• [The task]:
Copy each line of the records that contains the word "Tecnológico".

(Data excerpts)
▼▼▼

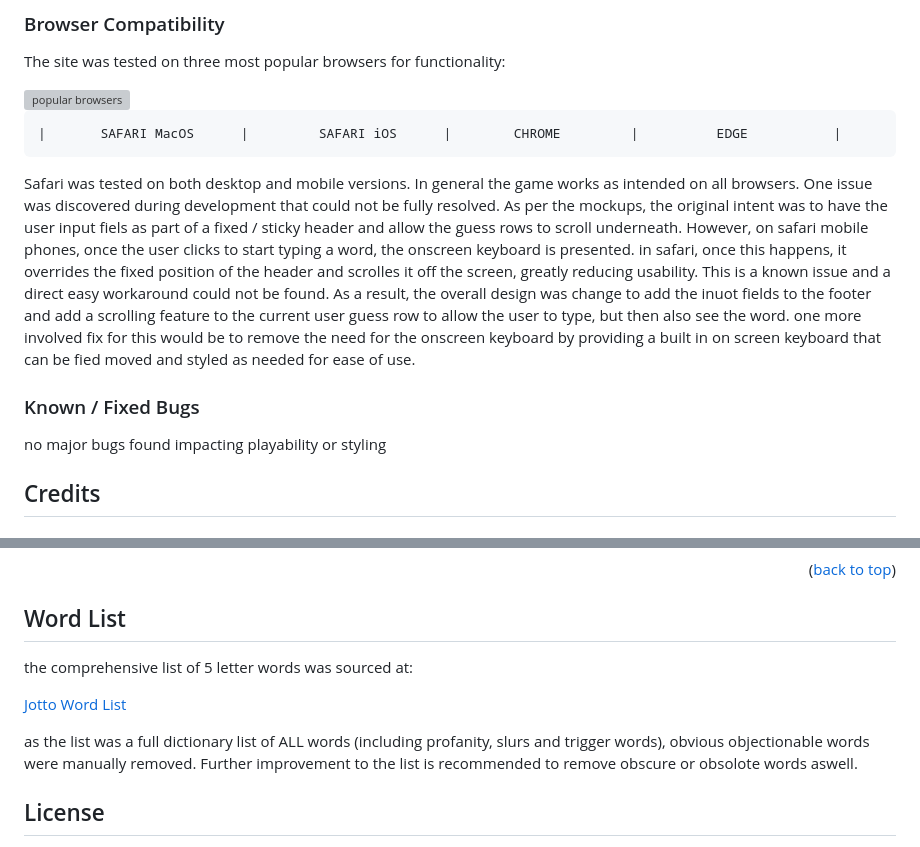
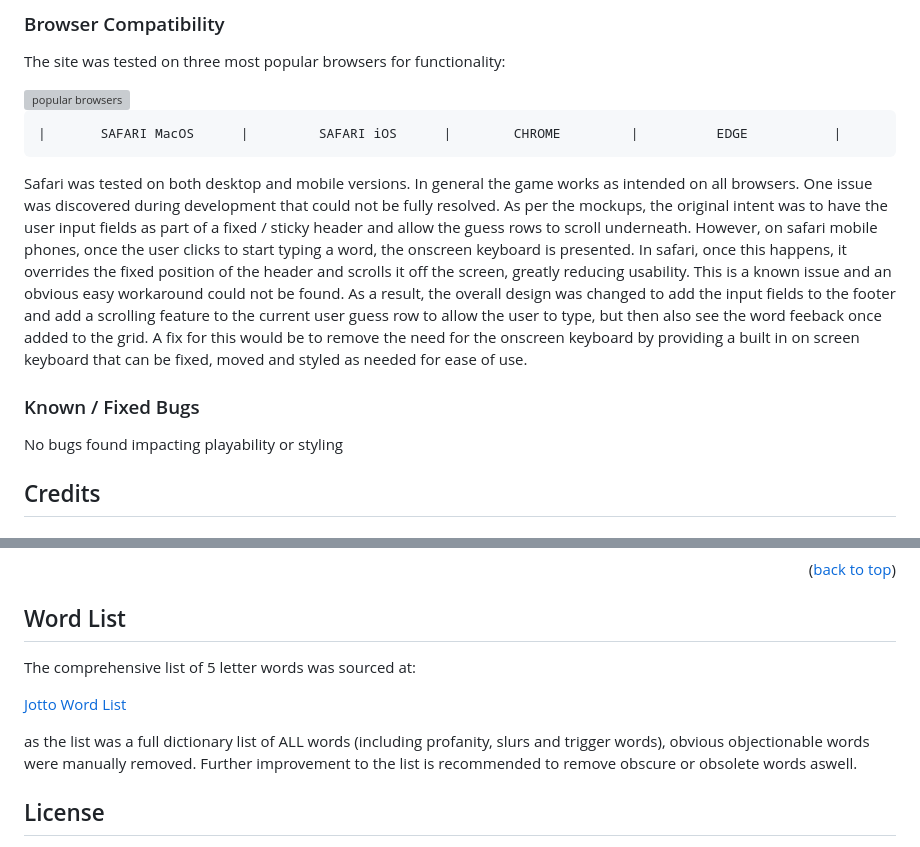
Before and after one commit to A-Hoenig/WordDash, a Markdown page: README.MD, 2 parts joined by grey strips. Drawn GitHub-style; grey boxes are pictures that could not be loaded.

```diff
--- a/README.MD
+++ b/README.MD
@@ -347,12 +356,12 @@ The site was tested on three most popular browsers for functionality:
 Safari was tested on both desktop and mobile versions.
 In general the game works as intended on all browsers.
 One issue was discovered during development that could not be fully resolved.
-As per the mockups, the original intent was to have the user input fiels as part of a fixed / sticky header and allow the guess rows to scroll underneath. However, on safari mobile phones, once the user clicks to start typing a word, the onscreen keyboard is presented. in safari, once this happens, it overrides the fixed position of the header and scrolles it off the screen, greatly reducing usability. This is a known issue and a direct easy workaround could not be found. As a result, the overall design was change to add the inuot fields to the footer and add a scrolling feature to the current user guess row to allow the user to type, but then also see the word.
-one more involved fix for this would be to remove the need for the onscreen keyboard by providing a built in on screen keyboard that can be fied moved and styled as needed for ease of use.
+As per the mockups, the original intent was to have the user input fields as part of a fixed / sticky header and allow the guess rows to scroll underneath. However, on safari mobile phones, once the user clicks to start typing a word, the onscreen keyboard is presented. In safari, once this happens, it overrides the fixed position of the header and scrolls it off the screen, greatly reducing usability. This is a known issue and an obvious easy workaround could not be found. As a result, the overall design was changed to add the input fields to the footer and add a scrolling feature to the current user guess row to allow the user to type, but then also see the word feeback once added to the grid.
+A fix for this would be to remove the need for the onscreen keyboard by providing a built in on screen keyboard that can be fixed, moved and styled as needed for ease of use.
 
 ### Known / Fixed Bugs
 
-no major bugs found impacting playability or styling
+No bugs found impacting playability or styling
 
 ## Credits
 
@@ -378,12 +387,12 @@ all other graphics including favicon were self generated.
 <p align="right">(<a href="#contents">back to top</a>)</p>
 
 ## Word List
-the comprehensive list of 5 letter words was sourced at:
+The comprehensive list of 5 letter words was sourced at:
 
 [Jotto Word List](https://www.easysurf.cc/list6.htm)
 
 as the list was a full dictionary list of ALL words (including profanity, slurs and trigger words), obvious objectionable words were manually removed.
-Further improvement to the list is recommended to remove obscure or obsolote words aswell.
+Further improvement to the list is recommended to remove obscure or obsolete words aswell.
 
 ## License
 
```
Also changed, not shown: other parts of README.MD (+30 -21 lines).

▲▲▲
▼▼▼

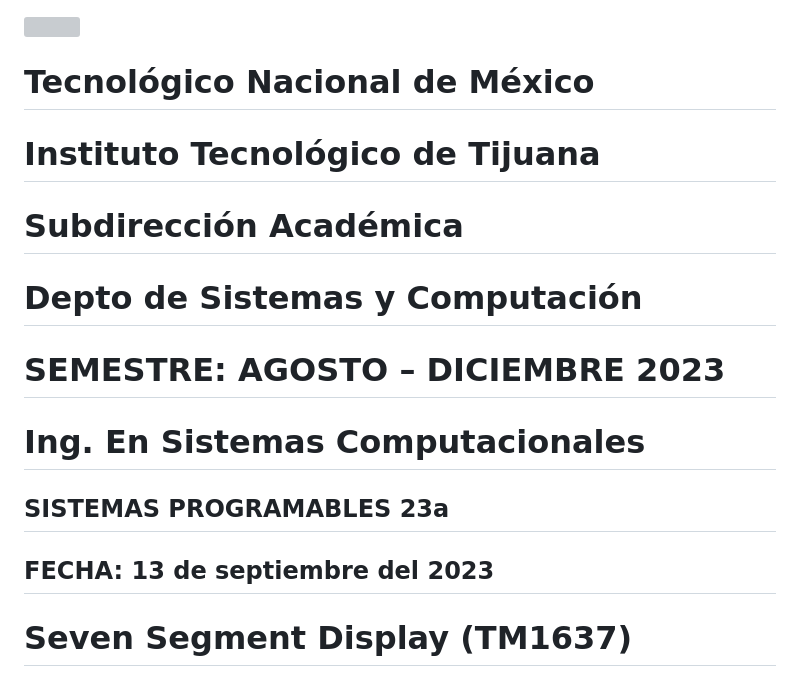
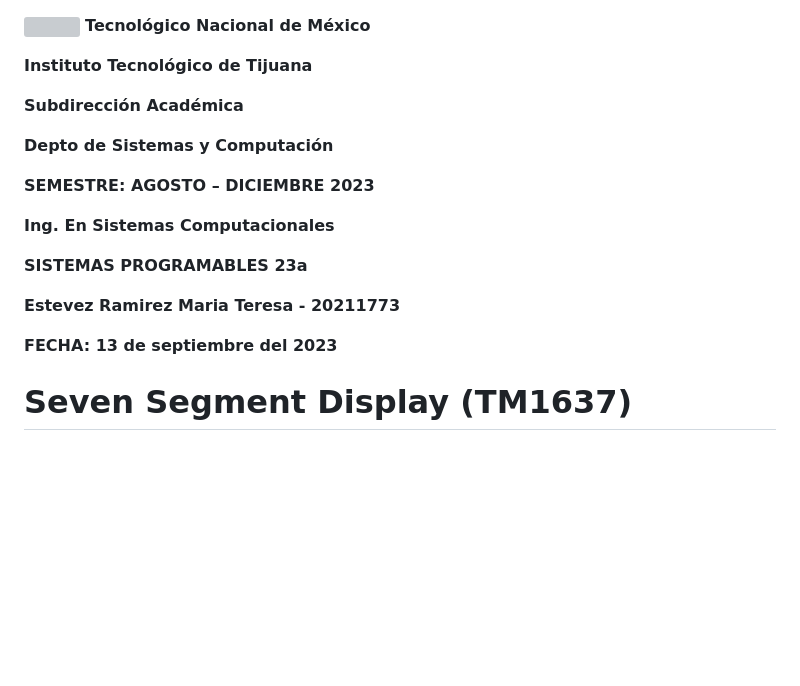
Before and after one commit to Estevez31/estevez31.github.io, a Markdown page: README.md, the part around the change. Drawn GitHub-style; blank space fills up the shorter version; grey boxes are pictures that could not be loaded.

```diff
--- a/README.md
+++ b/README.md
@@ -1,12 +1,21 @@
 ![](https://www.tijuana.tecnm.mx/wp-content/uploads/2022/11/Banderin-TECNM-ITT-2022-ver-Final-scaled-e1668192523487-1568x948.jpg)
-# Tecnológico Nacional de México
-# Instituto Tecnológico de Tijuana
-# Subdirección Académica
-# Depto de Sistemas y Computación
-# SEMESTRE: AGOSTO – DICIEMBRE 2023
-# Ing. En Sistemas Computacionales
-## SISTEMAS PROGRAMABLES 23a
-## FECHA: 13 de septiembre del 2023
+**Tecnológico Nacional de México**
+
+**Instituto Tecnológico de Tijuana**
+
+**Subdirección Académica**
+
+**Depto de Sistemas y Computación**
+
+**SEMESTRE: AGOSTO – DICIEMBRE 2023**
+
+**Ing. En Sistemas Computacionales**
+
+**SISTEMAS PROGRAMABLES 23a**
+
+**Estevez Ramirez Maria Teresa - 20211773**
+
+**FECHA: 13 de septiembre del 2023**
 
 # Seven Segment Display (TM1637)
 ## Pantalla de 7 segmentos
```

▲▲▲

• [Written reply]:
-# Tecnológico Nacional de México
-# Instituto Tecnológico de Tijuana
+**Tecnológico Nacional de México**
+**Instituto Tecnológico de Tijuana**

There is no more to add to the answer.